The Palestinian struggle for statehood has been for the most part a violent one. Whether one agrees or disagrees with its violent path and the goals it achieved, it is important to remember that Palestine today is at the verge of becoming once more a part of the international community after seven decades of being denied that right and privilege.
In the west, the mere mention of the words Palestine or Palestinian conjures up images of suicide bombs, hijacking, killing, corruption and violence. This is the result of decades of worldwide Zionist propaganda painting the Palestinians as hardened, dangerous terrorists that should be feared and isolated at any price. This carefully and systematically projected image is often aided and even bolstered by submissive media outlets, repetitive focused messages from fundamentalist Jewish and Israeli quarters, and perhaps more importantly, the violent actions of Palestinians on the ground playing to the above scenario and fueling its message at every chance.
As an advocate of nonviolence, I cannot but applaud the bravery of the hundreds of Palestinians who erected a village to pave a road to their PalestineOctavia Nasr

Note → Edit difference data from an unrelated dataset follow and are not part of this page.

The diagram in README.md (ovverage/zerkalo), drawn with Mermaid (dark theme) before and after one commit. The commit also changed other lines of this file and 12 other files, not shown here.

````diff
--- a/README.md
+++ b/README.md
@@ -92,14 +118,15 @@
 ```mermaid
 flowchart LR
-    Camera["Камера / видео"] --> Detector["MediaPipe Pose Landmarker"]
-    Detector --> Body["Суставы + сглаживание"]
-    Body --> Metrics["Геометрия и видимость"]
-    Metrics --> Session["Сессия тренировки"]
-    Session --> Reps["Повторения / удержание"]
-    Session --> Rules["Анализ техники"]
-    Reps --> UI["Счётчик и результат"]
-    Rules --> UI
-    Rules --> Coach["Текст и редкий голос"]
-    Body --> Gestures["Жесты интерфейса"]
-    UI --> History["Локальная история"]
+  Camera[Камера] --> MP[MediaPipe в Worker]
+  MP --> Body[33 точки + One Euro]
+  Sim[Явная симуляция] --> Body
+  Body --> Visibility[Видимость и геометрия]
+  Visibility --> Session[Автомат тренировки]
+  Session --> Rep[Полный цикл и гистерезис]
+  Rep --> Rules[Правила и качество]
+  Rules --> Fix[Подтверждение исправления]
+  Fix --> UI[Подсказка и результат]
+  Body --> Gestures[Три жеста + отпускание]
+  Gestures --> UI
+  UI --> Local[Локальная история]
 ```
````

Palestinians as a group, have an “image” problem almost everywhere in the world. The image changes with the landscape and the diversity of every country and every continent. It is however harshest coming from fellow Arabs who adopt the Palestinian cause for their own politics while offer Palestinians absolutely nothing of substance or pragmatism. While Palestinians are viewed favorably in Latin America for example as successful immigrants who contributed greatly to their societies and attained high places in business and government, they continue to be mistreated and abused in refugee camps across the Middle East. The word Palestinian for many Arabs is synonymous of refugee tents soiled by open sewage, rations, poverty, and an unwanted people, underserving of any rights or opportunities. Palestinians are seen in bulk; not as the individuals they are, but as a people in hiatus waiting to return back -- as a bundle -- to their homeland. Even where Palestinians were fully integrated such as in Jordan, the Palestinian-Jordanian polarization becomes apparent at the first sign of political instability in the kingdom.